So, what changed?

“The military, especially the Navy, is the spearhead of our diplomatic efforts,” Rielage wrote in an email to The Daily. “With our closest allies, it’s our military, from the Navy’s assistance over the recent nuclear disaster in Japan to our Army’s constant presence in Korea, that reaffirms how much we value them … I couldn’t, in good conscience, make policy decisions without having seen what impact they had on the ground.” 

As a midshipman, Rielage is obligated to spend eight years in the Navy after he graduates: five in the fleet and three more in the reserves. After that, he isn’t sure what he’ll do.

“Who knows? I may take the Foreign Service exam and become a diplomat like I originally planned,” he wrote.

As zealous as he is about his naval pursuits, Rielage is faced with a challenging college life, particularly in balancing his life as a full-time student at Stanford and a midshipman at UC Berkeley’s Navy Reserve Officer Training Corps (NROTC).

Stanford does not offer NROTC training on its campus, challenging students to budget time for two-hour commutes to and from Berkeley. Other challenges of NROTC life are more intense.

“The physical standards are also much higher than the average Stanford student is used to,” Rielage wrote. “We’ve had more than one student fail their first PT test, and have to go into extra training or risk getting dropped from the program.”

Rielage believes the NROTC program for Stanford students is “uniquely punishing.” 

“The impact on your class schedule is quite serious, both from the mandatory classes and all the time that training takes up, and to make it worse, Stanford won’t count Naval Science classes as anything more than ‘Pass/Fail’ credits,” he wrote. “There’s also only a few midshipmen on campus at any given time … so there’s very little support network.”

In facing these challenges, Rielage said he has shaped himself into a leader and problem solver.

His academic advisor, Lieutenant Christopher Reilly, said he saw Rielage as an academically impressive student from the start. As time progressed, Rielage developed into a trustworthy leader and one who can “command respect from his classmates,” Reilly said.

“[Reilage] always wants to dig into the root causes and find the underlying principles,” Reilly said. “He makes connections and expands on any nugget of information he is given. His ability to run with an idea and see the impacts down the road are unmatched.”

Despite the difficulty of his life as an NROTC student, Reilage wrote that he is confident in himself and proud of his accomplishments.

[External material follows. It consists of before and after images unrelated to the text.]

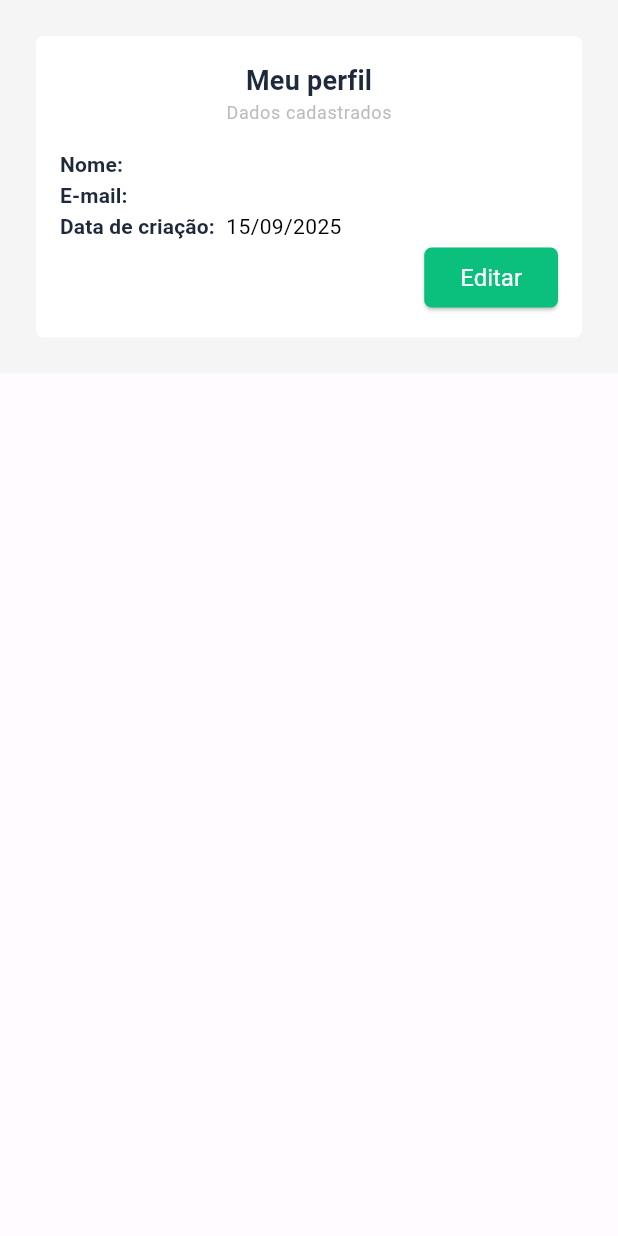
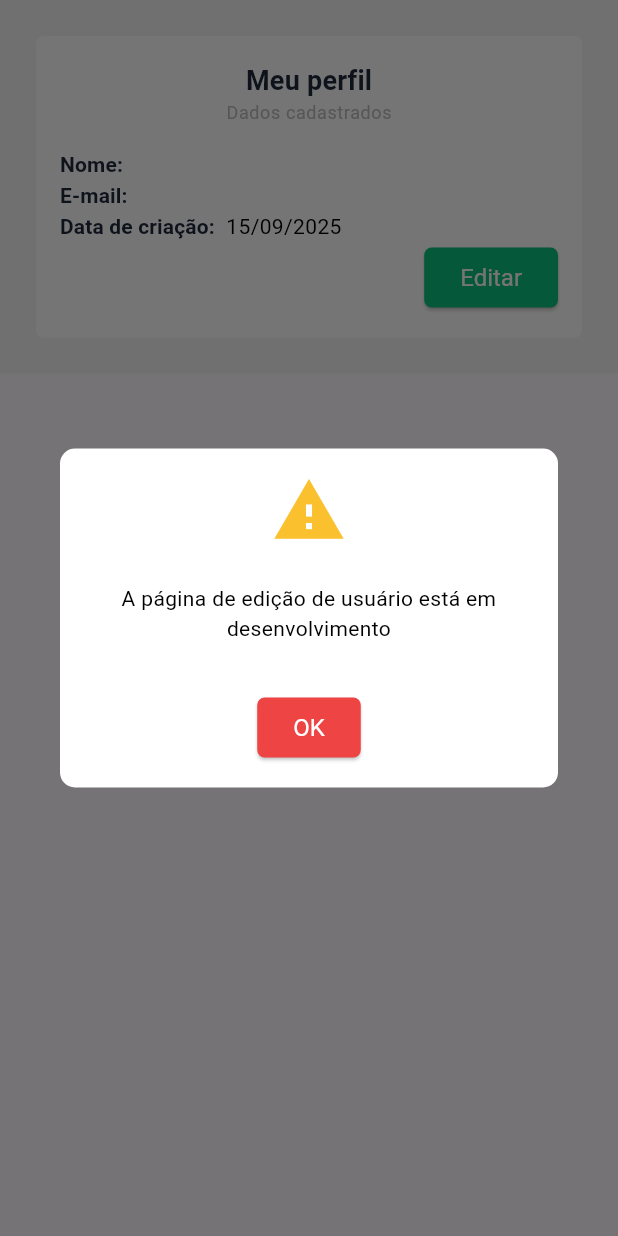
Before and after one commit to RubenMFranca/conectar_project, a Flutter app: the MyUser widget shown alone on an empty page, opened directly, after a tap on "Editar", on a phone screen of 412 x 824 dp. Run offline on Flutter 3.47's test engine with Material 3 defaults, Android fonts, the phone set to English and light mode, and no system bars; our stand-ins replace dio, flutter_secure_storage, get, go_router, mask_text_input_formatter; accounts and stored records are empty; network calls fail.

Commit message:
feat: add new variant of CustomDialog and apply in relevant files

```diff
--- a/lib/view/screens/user_admin/tabs/my_user/my_user.dart
+++ b/lib/view/screens/user_admin/tabs/my_user/my_user.dart
@@ -1,4 +1,5 @@
 import 'package:conectar_project/controllers/admin_home_controller.dart';
+import 'package:conectar_project/view/widgets/custom_dialog.dart';
 import 'package:flutter/material.dart';
 import 'package:get/get.dart';
 import 'package:intl/intl.dart';
@@ -103,7 +104,11 @@ class MyUser extends StatelessWidget {
                           ),
                         ),
                         onPressed: () {
-                          // clientHomeController.fetchClientById(2);
+                          CustomDialog.warning(
+                            context: context,
+                            message:
+                                'A página de edição de usuário está em desenvolvimento',
+                          );
                         },
                         child: Text('Editar'),
                       ),
--- a/lib/view/widgets/custom_dialog.dart
+++ b/lib/view/widgets/custom_dialog.dart
@@ -28,6 +28,22 @@ class CustomDialog {
       message: message,
       buttonText: buttonText,
       icon: const Icon(Icons.error, color: Color(0xffef4444), size: 50),
+      buttonColor: Color(0xffef4444),
+      onPressed: onPressed,
+    );
+  }
+
+  static void warning({
+    required BuildContext context,
+    required String message,
+    String buttonText = "OK",
+    VoidCallback? onPressed,
+  }) {
+    _showDialog(
+      context: context,
+      message: message,
+      buttonText: buttonText,
+      icon: Icon(Icons.warning, color: Colors.yellow[700], size: 50),
       buttonColor: Color(0xffef4444),
       onPressed: onPressed,
     );
```
Also changed, not shown: lib/view/screens/user_admin/tabs/admin_management/widgets/clients_table.dart (+6 -2 lines), lib/view/screens/user_common/common_user_home_screen.dart (+8 -4 lines).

“At the end of the day, [the Navy] really is the coolest job in the world,” Reilage wrote. “I get to work with some of the smartest, and more importantly, most selfless people in our country. At Stanford, we may talk about our desire to serve something bigger than ourselves — our sailors live that desire, every single day.” 

Contact Jayanth Naga Sai Pasupulati at jayanthnagasai91 ‘at’ gmail.com.